Supporters and Beneficiaries

The Astley Ainslie is supported by the generosity of the League of Friends, and the Royal Voluntary Service. In recent years it has benefitted the Edinburgh Headway Group, ECAS [which assists the disabled], Handicabs and the Kidzcare children’s nursery.

The Future: What the NHS will leave.

The Land

David Ainslie’s bequest returned to us the central part of the green corridor, originally the old Borough Muir and known as the city’s Common Good. This corridor stretches south from the Meadows, through Bruntsfield Links into the Astley Ainslie, onto Blackford Hill and the Braidburn Valley Park and out into the Pentland Hills.
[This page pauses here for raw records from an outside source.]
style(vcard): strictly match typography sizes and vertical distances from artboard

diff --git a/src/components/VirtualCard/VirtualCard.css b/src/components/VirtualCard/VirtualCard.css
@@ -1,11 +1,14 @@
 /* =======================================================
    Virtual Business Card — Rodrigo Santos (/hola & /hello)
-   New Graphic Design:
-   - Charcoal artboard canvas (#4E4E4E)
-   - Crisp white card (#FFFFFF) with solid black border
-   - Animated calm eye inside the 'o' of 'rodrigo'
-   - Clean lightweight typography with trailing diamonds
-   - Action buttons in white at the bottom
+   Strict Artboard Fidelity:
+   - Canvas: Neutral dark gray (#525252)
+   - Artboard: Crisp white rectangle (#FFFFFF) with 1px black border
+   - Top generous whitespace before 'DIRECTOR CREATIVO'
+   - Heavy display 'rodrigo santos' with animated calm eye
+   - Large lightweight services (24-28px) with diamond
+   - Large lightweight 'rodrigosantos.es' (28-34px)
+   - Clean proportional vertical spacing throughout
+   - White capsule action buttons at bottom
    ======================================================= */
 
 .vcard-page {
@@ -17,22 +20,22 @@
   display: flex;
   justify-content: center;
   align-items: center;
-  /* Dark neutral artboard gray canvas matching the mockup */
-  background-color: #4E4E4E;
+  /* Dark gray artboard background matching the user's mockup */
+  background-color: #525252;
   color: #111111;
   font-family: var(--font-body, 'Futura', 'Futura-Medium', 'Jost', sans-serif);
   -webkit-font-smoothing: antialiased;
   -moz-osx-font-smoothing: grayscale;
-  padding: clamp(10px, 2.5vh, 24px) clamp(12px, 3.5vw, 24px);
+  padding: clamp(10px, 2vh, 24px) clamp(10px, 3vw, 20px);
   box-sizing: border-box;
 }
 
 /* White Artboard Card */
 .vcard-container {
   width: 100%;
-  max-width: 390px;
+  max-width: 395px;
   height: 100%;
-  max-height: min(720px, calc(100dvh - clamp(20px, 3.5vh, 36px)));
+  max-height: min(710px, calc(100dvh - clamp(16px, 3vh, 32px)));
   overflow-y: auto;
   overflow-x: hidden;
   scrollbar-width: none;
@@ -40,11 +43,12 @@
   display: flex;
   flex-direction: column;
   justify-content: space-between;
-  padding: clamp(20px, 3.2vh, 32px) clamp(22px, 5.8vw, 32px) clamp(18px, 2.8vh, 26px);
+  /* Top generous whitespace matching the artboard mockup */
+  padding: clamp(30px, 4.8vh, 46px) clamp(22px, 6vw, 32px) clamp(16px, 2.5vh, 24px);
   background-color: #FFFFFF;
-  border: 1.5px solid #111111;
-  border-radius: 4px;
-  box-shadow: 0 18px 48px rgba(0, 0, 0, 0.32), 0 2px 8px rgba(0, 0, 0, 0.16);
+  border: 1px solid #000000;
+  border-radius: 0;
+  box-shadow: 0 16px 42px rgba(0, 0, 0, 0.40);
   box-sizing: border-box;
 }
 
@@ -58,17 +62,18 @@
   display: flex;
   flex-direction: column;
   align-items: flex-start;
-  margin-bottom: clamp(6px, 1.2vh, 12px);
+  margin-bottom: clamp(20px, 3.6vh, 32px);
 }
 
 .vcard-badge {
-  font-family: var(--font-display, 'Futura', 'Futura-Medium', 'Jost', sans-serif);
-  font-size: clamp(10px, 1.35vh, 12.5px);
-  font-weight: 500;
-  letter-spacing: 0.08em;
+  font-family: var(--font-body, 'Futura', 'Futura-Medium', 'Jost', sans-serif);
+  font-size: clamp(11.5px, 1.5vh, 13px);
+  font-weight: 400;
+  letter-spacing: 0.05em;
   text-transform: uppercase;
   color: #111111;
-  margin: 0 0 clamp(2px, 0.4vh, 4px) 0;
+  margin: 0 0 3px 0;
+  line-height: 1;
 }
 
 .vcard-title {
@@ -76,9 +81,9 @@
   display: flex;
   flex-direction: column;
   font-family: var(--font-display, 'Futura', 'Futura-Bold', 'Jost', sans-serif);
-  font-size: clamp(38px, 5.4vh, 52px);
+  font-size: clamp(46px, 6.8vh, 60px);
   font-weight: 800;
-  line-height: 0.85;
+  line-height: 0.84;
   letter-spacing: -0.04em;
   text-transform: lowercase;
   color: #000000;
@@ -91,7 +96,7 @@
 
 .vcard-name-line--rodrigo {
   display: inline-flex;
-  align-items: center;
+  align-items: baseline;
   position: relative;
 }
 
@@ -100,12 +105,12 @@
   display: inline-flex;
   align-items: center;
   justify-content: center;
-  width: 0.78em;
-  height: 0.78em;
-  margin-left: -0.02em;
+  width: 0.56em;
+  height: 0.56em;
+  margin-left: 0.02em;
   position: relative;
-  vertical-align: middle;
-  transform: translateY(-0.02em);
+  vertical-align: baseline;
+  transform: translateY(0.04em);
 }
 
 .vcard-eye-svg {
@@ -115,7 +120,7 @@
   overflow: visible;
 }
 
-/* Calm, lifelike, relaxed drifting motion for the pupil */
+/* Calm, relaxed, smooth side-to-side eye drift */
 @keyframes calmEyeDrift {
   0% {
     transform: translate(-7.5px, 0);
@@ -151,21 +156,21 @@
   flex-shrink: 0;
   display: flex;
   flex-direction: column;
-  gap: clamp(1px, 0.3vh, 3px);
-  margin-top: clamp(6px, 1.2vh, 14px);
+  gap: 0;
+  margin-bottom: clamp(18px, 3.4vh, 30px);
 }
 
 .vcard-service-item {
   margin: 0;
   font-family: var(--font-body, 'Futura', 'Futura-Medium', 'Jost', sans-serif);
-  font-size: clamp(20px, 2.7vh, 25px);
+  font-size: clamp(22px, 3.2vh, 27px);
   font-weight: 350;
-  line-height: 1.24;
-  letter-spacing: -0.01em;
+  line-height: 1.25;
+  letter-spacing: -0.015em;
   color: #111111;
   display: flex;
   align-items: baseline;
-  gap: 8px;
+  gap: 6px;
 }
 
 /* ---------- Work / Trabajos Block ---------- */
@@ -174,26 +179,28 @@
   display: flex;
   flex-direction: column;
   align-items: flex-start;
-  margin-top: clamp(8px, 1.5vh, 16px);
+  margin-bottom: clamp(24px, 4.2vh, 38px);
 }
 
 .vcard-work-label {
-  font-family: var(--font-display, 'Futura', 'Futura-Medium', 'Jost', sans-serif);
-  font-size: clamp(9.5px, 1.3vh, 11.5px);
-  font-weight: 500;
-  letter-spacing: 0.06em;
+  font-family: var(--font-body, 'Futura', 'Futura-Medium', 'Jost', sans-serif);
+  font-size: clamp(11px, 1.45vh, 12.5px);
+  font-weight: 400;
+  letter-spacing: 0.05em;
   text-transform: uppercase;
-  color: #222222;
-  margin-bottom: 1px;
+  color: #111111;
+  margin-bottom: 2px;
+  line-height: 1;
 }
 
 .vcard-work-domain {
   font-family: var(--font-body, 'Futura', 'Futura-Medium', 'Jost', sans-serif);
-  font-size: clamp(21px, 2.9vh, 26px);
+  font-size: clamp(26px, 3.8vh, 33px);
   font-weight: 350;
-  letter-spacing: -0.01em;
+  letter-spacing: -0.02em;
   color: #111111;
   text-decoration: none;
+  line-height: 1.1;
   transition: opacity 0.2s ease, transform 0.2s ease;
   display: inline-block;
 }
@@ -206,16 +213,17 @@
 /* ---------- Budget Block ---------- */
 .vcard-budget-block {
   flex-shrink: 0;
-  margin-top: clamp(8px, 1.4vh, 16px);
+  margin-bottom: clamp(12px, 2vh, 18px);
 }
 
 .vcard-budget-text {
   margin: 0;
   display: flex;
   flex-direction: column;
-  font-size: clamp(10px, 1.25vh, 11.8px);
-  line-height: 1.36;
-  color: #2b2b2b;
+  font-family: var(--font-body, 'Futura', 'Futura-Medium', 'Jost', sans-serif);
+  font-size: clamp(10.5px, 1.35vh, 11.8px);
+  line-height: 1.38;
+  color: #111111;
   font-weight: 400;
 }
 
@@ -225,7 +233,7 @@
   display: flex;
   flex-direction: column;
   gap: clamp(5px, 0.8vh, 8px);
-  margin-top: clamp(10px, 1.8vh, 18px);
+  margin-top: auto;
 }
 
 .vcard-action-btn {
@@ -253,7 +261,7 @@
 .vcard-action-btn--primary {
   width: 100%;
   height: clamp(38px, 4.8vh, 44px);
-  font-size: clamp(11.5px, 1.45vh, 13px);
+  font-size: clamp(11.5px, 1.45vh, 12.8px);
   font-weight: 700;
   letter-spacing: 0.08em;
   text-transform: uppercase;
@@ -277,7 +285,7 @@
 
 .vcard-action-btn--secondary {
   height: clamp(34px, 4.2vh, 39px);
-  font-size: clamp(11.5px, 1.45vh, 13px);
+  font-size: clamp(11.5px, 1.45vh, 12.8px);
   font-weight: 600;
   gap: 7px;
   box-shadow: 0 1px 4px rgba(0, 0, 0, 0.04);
As Walter Scott predicted two hundred years ago, the land now contains an impressive number and range of trees, which were officially assessed and listed in 1998. There are 67 different kinds from all over the world, in total more than 1700 trees (excluding the spruce plantation on the south edge). The City’s report, by R H Watson, accounts for: ‘a good number of very fine specimens, some are among the finest in Edinburgh’. The City’s Development Brief (2002) defines it as, ‘the most extensive and complete Victorian urban treescape left in South Edinburgh.’ The comparative place in the north of the city is the Royal Botanic Gardens, so this is highly significant.

From the early nineteenth century, the industrial revolution alienated the people from the land. Our knowledge and experience of nature is now slender. We need to recreate the understanding that we are only a part of nature and that we are wholly dependent upon it for our lives and survival. This landscape, which is still essentially green, is an oasis. The trees provide the oxygen, which we need to breathe, and filter much of the pollution filling our atmosphere. They balance and contain the water we need from the rain and underground water table. They stabilise the land, and provide an environment for other essential life forms. They are important to our health and happiness.

The land, and the life it supports, is surrounded by a much increased human population of all ages. It is within walking distance of large numbers of people, and easily reached by public transport; it is accessible to the disabled and to small children.

It can be used for education in its wide sense, to allow the young to make intelligent decisions about the future, to allow people to understand and look further into the extraordinary complexity of nature. Developed as a sophisticated garden, it could work with the NHS, the RBGE, the Forestry Commission, Historic Environment, the Universities, care homes, the schools, and individuals who are interested in gardening and natural food. It could accommodate a modern physic garden, greenhouses, allotments, places to walk and places to sit, wild areas.

The Buildings

The Astley Ainslie ground contains the site of the St Roque Chapel and its cemetery; a strong group of listed buildings from the nineteenth and twentieth century; and other hospital buildings put up between the 1920s and the 21st century. Most of these require and deserve upgrading and re-use.